Within half an hour Hobart was closed up at ‘flying stations’ and Thala Dan’s helicopter was called in to attempt a trial landing on the recently constructed helipad. The landing was timed to avoid periods of excessive rolling and at 09:30 the helicopter landed safely on board the makeshift structure. With the trial complete attention now turned to the medical evacuation of Mr Barker, which began at 10:02 following the passing of a heavy rain squall. Again the helicopter was called in and the transfer was successfully completed in approximately 60 seconds.[2] With the patient and an Antarctic Division medical officer safely on board Hobart, the helicopter returned to Thala Dan with the distinction of being the first aircraft to land on board a Perth Class DDG.

Thala Dan's helicopter on the makeshift helipad onboard HMAS Hobart.
Thala Dan’s helicopter on the makeshift helipad onboard HMAS Hobart.
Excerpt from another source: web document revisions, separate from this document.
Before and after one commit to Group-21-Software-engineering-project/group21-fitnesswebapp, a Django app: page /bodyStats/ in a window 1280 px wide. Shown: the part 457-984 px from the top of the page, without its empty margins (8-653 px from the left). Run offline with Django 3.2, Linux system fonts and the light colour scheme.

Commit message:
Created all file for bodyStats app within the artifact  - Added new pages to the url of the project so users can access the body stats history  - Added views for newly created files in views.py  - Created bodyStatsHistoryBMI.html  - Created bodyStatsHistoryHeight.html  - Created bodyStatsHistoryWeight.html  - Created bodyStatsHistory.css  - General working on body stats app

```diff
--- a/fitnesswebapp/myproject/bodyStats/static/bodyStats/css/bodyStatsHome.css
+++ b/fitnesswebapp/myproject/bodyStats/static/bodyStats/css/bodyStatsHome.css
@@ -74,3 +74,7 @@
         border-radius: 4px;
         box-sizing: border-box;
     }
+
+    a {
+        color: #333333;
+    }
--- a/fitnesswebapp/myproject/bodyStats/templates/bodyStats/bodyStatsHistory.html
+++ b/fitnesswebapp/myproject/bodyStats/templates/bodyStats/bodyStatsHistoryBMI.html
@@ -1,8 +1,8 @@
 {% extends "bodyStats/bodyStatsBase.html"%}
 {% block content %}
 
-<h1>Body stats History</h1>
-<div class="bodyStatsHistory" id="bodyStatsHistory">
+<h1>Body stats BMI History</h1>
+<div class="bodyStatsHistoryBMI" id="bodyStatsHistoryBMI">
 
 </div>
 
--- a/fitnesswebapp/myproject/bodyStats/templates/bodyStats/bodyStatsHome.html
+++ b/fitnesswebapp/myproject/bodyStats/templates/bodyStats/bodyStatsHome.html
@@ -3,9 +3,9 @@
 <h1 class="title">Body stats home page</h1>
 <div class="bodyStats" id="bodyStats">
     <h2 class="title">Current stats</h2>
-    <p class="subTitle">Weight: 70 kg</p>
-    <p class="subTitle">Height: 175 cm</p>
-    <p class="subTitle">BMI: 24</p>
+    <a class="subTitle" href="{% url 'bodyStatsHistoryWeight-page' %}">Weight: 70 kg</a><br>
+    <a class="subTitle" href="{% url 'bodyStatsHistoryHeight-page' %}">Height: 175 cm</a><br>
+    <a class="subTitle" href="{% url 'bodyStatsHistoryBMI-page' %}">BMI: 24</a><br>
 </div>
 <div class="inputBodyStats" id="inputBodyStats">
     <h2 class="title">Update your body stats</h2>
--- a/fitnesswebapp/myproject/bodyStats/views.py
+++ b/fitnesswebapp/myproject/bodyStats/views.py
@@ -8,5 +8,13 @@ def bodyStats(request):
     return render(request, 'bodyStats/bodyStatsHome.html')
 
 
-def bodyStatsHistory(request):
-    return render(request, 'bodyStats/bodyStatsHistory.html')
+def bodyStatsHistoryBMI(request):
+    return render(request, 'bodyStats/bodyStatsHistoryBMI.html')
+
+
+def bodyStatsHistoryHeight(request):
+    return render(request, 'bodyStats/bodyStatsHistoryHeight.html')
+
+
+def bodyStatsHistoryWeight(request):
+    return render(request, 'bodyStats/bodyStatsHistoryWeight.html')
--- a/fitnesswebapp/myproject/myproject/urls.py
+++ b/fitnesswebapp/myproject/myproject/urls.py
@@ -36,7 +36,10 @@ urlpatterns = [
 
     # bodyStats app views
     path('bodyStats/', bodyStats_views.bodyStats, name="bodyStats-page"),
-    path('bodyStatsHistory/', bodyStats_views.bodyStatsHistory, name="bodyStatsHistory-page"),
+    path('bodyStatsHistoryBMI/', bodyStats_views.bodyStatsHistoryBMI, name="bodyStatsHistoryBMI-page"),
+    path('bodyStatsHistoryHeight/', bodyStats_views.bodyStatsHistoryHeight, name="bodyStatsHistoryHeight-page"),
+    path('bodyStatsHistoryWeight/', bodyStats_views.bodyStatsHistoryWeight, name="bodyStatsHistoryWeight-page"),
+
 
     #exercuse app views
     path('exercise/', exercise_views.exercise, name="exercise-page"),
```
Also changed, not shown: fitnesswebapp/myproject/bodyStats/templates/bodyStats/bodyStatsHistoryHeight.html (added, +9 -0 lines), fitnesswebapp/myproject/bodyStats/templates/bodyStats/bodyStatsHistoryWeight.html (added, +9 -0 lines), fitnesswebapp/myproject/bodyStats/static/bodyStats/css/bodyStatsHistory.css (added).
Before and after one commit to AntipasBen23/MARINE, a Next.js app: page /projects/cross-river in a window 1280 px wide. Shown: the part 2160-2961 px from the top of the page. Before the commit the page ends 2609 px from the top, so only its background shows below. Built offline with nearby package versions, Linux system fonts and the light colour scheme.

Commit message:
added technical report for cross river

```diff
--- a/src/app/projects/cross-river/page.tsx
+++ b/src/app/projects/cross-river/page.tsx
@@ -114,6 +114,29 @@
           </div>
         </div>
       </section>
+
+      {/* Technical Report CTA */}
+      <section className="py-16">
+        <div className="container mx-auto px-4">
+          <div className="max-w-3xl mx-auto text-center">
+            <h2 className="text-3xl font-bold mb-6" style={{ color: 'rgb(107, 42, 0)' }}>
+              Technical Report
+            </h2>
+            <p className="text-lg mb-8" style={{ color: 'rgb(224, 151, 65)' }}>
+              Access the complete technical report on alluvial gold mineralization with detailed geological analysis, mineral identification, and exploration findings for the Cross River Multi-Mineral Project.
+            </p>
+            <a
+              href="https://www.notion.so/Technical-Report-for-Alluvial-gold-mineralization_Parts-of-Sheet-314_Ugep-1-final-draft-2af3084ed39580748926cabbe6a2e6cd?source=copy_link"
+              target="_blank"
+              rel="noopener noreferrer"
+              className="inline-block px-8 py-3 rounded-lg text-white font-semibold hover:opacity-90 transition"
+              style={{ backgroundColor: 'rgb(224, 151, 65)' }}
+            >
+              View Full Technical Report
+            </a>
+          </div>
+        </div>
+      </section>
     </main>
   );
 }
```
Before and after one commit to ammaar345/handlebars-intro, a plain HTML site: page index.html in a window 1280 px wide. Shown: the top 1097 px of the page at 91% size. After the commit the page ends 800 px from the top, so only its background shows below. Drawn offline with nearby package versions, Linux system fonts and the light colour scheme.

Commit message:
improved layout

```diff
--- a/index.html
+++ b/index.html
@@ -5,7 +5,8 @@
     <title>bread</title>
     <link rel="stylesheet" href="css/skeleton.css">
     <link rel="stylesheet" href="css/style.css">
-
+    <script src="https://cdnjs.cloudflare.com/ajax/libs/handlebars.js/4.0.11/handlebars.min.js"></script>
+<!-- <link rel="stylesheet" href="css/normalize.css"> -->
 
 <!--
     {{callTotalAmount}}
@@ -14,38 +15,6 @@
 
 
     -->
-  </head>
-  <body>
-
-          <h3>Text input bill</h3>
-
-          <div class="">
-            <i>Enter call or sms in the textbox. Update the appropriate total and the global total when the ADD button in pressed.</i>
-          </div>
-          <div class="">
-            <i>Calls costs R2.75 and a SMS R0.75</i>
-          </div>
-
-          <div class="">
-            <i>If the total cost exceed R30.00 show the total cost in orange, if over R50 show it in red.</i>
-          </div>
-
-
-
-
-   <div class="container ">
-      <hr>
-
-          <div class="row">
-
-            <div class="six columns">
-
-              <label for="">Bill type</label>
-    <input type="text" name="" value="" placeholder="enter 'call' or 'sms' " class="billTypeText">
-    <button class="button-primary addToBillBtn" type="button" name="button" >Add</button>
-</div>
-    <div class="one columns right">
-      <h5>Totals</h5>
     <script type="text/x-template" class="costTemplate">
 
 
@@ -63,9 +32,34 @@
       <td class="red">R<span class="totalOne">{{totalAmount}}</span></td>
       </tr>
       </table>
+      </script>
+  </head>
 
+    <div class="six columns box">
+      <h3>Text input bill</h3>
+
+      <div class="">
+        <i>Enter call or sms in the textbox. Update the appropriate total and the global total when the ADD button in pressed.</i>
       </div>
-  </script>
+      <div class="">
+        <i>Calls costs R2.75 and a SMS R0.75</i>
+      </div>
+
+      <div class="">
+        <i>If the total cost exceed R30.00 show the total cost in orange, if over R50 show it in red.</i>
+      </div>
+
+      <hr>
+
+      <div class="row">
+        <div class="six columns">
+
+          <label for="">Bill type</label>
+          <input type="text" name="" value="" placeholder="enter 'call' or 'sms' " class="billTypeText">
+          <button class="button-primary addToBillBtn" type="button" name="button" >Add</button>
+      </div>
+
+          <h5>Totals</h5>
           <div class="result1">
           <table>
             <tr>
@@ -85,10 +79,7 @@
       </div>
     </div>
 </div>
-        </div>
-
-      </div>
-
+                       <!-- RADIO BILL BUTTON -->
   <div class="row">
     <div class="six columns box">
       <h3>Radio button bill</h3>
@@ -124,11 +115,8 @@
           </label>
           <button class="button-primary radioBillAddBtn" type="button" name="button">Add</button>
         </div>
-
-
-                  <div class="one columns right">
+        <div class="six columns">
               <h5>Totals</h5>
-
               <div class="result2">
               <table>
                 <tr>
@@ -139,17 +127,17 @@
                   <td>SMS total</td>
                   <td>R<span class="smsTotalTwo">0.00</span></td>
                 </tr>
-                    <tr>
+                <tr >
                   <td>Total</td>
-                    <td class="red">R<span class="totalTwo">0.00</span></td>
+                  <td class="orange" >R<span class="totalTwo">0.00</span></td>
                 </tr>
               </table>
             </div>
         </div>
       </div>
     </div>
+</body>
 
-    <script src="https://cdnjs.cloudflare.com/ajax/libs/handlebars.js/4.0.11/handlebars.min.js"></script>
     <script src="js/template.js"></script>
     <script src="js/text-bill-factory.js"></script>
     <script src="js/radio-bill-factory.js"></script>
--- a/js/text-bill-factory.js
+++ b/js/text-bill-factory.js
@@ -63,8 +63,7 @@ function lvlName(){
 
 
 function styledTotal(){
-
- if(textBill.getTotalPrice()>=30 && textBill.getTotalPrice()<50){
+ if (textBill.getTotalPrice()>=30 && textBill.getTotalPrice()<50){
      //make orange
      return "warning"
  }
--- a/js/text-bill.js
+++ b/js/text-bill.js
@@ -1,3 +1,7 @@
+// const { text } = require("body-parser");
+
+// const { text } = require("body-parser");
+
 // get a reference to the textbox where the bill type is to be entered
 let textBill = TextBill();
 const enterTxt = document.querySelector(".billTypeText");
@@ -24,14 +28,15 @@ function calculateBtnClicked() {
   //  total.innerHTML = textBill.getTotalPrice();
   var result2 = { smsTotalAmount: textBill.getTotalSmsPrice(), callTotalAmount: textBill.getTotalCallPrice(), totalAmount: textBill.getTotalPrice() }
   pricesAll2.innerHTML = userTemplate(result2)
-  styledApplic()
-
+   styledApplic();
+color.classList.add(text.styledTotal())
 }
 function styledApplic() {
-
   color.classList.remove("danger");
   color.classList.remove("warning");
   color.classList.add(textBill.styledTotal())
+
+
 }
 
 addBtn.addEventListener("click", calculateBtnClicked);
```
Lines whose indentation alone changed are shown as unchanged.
Hobart weighed anchor without delay and once clear of the island set course at best speed for the 900 mile voyage to Hobart. Mr Barker handled the rough sea conditions well throughout Monday 8 January and the forenoon of the following day; however, concern over a deterioration in his condition necessitated an increase in speed in spite of the weather. The Derwent River was entered at 23:40 on Tuesday 9 January and Hobart berthed alongside Macquarie Wharf at 01:15 on Wednesday morning, completing the journey in a record 39 hours. Shortly after berthing, Mr Barker was transferred to a waiting ambulance and taken to the Royal Hobart Hospital.

Throughout the transit from Macquarie Island to Hobart, it was reported that the injured Roger Barker displayed great courage and remained composed in spite of his terrible injuries. He underwent emergency surgery on arrival in hospital at Hobart, which sadly resulted in the amputation of his left leg. It was with deep regret that the crew of Hobart later learned that he lost his fight for life when he succumbed to his injuries in Melbourne on 8 February 1979.[3] As a tribute to Roger Barker, the Barker Channel in the Vestfold Hills region of Australian Antarctic Territory was subsequently named in his honour.

Hobart’s mercy dash in 1979 typifies both the character and compassion of the Australian sailor. Her ‘scratch’ crew’s willingness to put service before self to assist someone in great need, coupled with their ability to improvise in the face of adversity continues to serve as a fine example of naval ingenuity.


  1. Royal Australian Navy, Navy News, Vol. 22, No. 1, 26 January 1979.
  2. HMAS Hobart, Report of Proceedings, January 1979.
  3. The rescue of Mr Roger Barker is mentioned in Tim Bowden, The Silence Calling, Australians in Antarctica 1947-97, Allen & Unwin, St Leonards, NSW, 1997, pp. 351-352.